ANTLERS, OKLAHOMA -- When her father and grandfather ran the Rebel Hills Ranch Becky Franks had to watch out for mean rodeo bulls and 'snuffy' bucking broncs when she walked through the pasture. "Oh my goodness. Yes," says Franks remembering when the ranch when it raised rodeo stock.
Becky's chores consist of checking on the cabins that now dot her 600 acres, including the first cabin she put in several years back just to see if her new idea for the old place would work. "I paid $200 for it," she boasts. "It was just a condemned, old house."
A good farmer/rancher hates to let anything go to waste. When others saw the old house Brit Trotter lived in rotting away on the highway Becky saw an opportunity.
She bought the house at auction and went to work. "People used to come visit and say, oh. It's so beautiful," she recalls. Once she'd fixed it up she opened it for paying guests.

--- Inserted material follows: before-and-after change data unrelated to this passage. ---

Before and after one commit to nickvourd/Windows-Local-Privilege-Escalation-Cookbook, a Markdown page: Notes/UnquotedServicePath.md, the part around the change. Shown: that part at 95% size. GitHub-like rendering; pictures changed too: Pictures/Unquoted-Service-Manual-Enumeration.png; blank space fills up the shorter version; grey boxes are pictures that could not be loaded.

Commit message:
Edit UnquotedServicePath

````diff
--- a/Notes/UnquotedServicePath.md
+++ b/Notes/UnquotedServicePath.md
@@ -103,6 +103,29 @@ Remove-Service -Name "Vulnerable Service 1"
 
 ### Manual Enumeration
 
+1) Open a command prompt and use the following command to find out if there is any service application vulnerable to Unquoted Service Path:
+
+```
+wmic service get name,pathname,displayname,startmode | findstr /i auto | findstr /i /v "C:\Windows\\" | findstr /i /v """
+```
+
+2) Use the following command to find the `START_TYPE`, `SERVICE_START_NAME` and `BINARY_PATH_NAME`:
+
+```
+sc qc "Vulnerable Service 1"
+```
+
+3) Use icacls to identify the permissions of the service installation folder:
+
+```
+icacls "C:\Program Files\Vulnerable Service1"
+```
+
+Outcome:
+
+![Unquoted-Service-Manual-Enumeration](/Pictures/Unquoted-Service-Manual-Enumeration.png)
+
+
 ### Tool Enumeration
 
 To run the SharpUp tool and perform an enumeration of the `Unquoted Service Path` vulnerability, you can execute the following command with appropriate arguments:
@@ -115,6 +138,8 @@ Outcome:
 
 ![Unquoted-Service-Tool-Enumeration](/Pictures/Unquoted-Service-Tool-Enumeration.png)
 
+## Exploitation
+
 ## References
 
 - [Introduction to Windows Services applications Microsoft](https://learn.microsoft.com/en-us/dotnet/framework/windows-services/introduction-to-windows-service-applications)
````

"So I just thought I'd try it and see," The Franks placed an old railroad car on another spot. It used to be a hamburger joint in Antlers. After it closed down Becky bought it and turned it into another cabin after the first one proved so popular. "This is the back of the car where people used to get on and off," she says on a quick tour. "I left these handles in."
Again and again she found places to salvage and move. Her grandparents old homestead, a burned out house in Hugo, a honeymoon cottage, all once condemned, now part of the ranch. "Well we've got a lot going on," says Becky. "Everybody is always pretty active around here."
There are still a few cattle around but they aren't mean. The Franks keep some horses for riding. There is a dog everywhere you look, some tame deer, and even a herd of elk that have developed a taste for stale bread.
It's off the beaten patch but quiet. Hard to find but worth the search if you're a traveler who appreciates a good night's stay in unique surroundings.